Sarahah App: Savagely “honest” or cyberbullying?

Sarahah App: Savagely “honest” or cyberbullying?
Sarahah App: Savagely “honest” or cyberbullying?

Most of our timelines have been filled with the new Sarahah application messages over the past few days.

The app has become a full-blown craze, taking over the feeds of Twitter and Facebook.

You would be surprised to learn that the app is actually a few months old, and has already been a hit in regions such as Egypt and Saudi Arabia, according to a BBC report.

Most of our timelines have been filled with messages from the new Sarahah application over the past few days. 

The app has become a full-blown craze, taking over the feeds of Twitter and Facebook.

But you will be surprised to learn that the app is actually a few months old, and has already been a hit in regions such as Egypt and Saudi Arabia, according to a BBC report.

Sarahah was created in Saudi Arabia by Zain al-Abidin Tawfiq last year. Sarahah means “honesty”.

The app bills itself as a way to collect “honest” feedback where a chance was offered for friends and co-workers to offer advice, comment on your strengths and weaknesses, or frankly point out problems.

His idea originally was for the app to be used in the corporate workspace so that employees can give anonymous criticism to their employers.

This anonymity is the reason why the app has gone viral, and it is probably a great place to confess what you can never say in person to someone.

But how do you get along using Sarahah?

It’s actually one of the easiest apps I have used so far.

It's simple to navigate through and registration takes less than a minute: all you do is create a profile, which anyone can visit.

Even without logging in, users can visit your profile and leave messages, anonymously.

If they have logged in, messages are still anonymous by default, but users can choose to tag their identity. 

On the receiver's app, all the incoming messages show up in your inbox, and you can flag messages, delete them or favorite them to find them easily later.

The app, if not used diligently, also has potential to be very risky. Reports already claim that a few people used to unfairly target others.

 

Though some users are taking this as a game and fooling around with friends, there are a few evils eyes who are targeting the Sarahah app as a cyber bullying platform. In some cases, users send threatening messages to people.

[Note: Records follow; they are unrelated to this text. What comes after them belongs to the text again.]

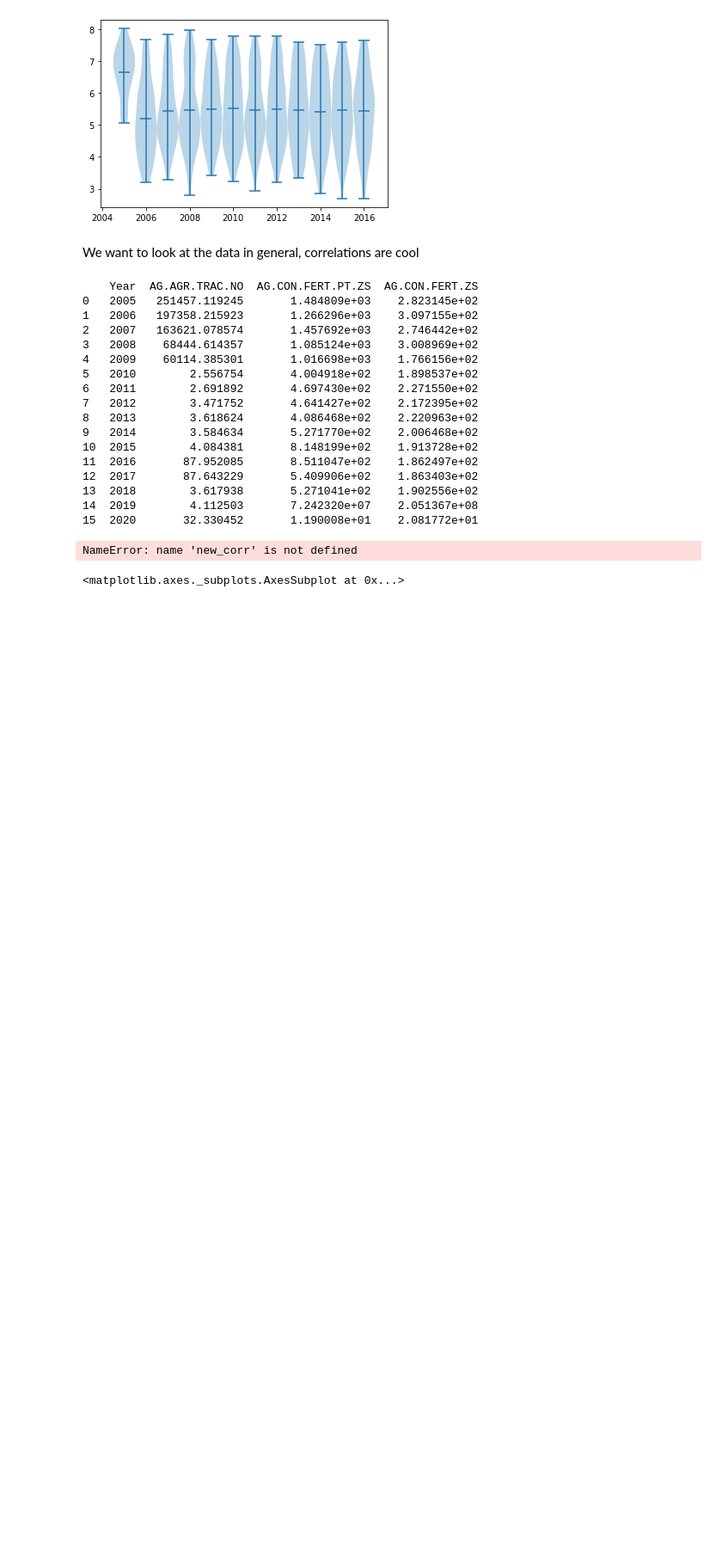
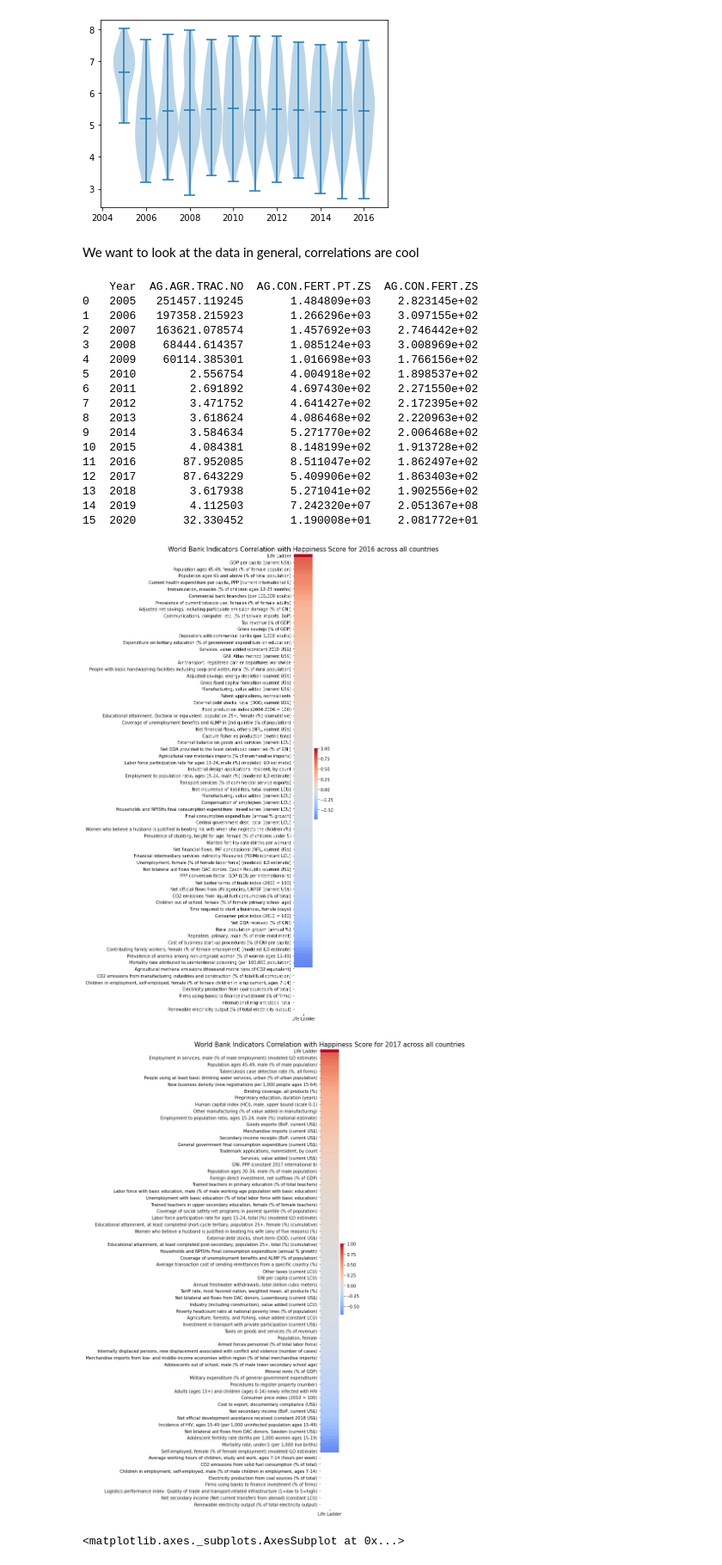
Before and after one commit to alderie/happinessfactor, a Jupyter notebook: notebook.ipynb, the cells around one changed output. Shown at 86% size. Drawn from its saved outputs; the diff is of its cells as text; code cells hidden in the pictures; blank space fills up the shorter version.

```diff
--- a/notebook.ipynb
+++ b/notebook.ipynb
@@ -163,35 +163,33 @@ print(getAllIndicators(wdi_data, simplified_whr_data).iloc[:,:4])
 15  2020       32.330452       1.190008e+01    2.081772e+01
 # %%
 # Correlation for a specific year
-
-
-
 def getAllIndicatorsPerCountryForYear(df, hi, year):
 
     mean_data = df[["Country Name", "Indicator Name", "Indicator Code", str(year)]].fillna(0)
     new_data_table = mean_data.pivot(index=['Indicator Name'],columns=['Country Name'], values=[str(year)]).T.dropna(axis=0, thresh=5).fillna(axis=0, method='bfill')
     mean_happiness_data = hi[hi['Year'] == year]
 
     return new_data_table.merge(mean_happiness_data, how='inner', on=['Country Name'])
 
 # Plotting a heatmap
 corr_data_2016 = getAllIndicatorsPerCountryForYear(wdi_data, simplified_whr_data, 2016).corr()
 hi_idx = corr_data_2016.columns.get_loc('Life Ladder')
 # sns.heatmap(new_corr.sort_values(by='Life Ladder', ascending=False).iloc[0:len(new_corr):10, hi_idx:hi_idx+1], center = 0, cmap = 'coolwarm')
 
 def plotYearlyHeatmap(wdi_data, hi, year):
     corr_data = getAllIndicatorsPerCountryForYear(wdi_data, hi, year).corr()
     hi_idx = corr_data.columns.get_loc('Life Ladder')
     plt.figure(figsize =(1,20))
-    plt.title('World Bank Indicators Correlation with Happiness Score for {} across all countries'.format(year), fontsize =15)
-    sns.heatmap(new_corr.sort_values(by='Life Ladder', ascending=False).iloc[0:len(new_corr):10, hi_idx:hi_idx+1], center = 0, cmap = 'coolwarm')
+    print('World Bank Indicators Correlation with Happiness Score for {} across all countries'.format(year))
+    sns.heatmap(corr_data.sort_values(by='Life Ladder', ascending=False).iloc[0:len(corr_data):10, hi_idx:hi_idx+1], center = 0, cmap = 'coolwarm')
     plt.show()
 
 # plot a 4 year period
 plotYearlyHeatmap(wdi_data, simplified_whr_data, 2016)
 plotYearlyHeatmap(wdi_data, simplified_whr_data, 2017)
 # %% [output]
-NameError: name 'new_corr' is not defined
+[figure, added]
+[figure, added]
 # %%
 # For a specific country
 
```
Also changed, not shown: parts of 4 cells of this notebook.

To some users, this is one fun application where you get to see what others think of you but caution is given to the faint hearted to not try the app.

As a user, I have received messages that I cannot share even with my peers.

In addition, the application is addictive but you can always control your use, report the sender or even uninstall the app. You signed yourself up in the first place anyway.

Whether Sarahah will remain a hit or fade away in a few weeks is anybody's guess, but for now Sarahah is something difficult to avoid seeing on your Facebook news feed. So test your limits and try it out.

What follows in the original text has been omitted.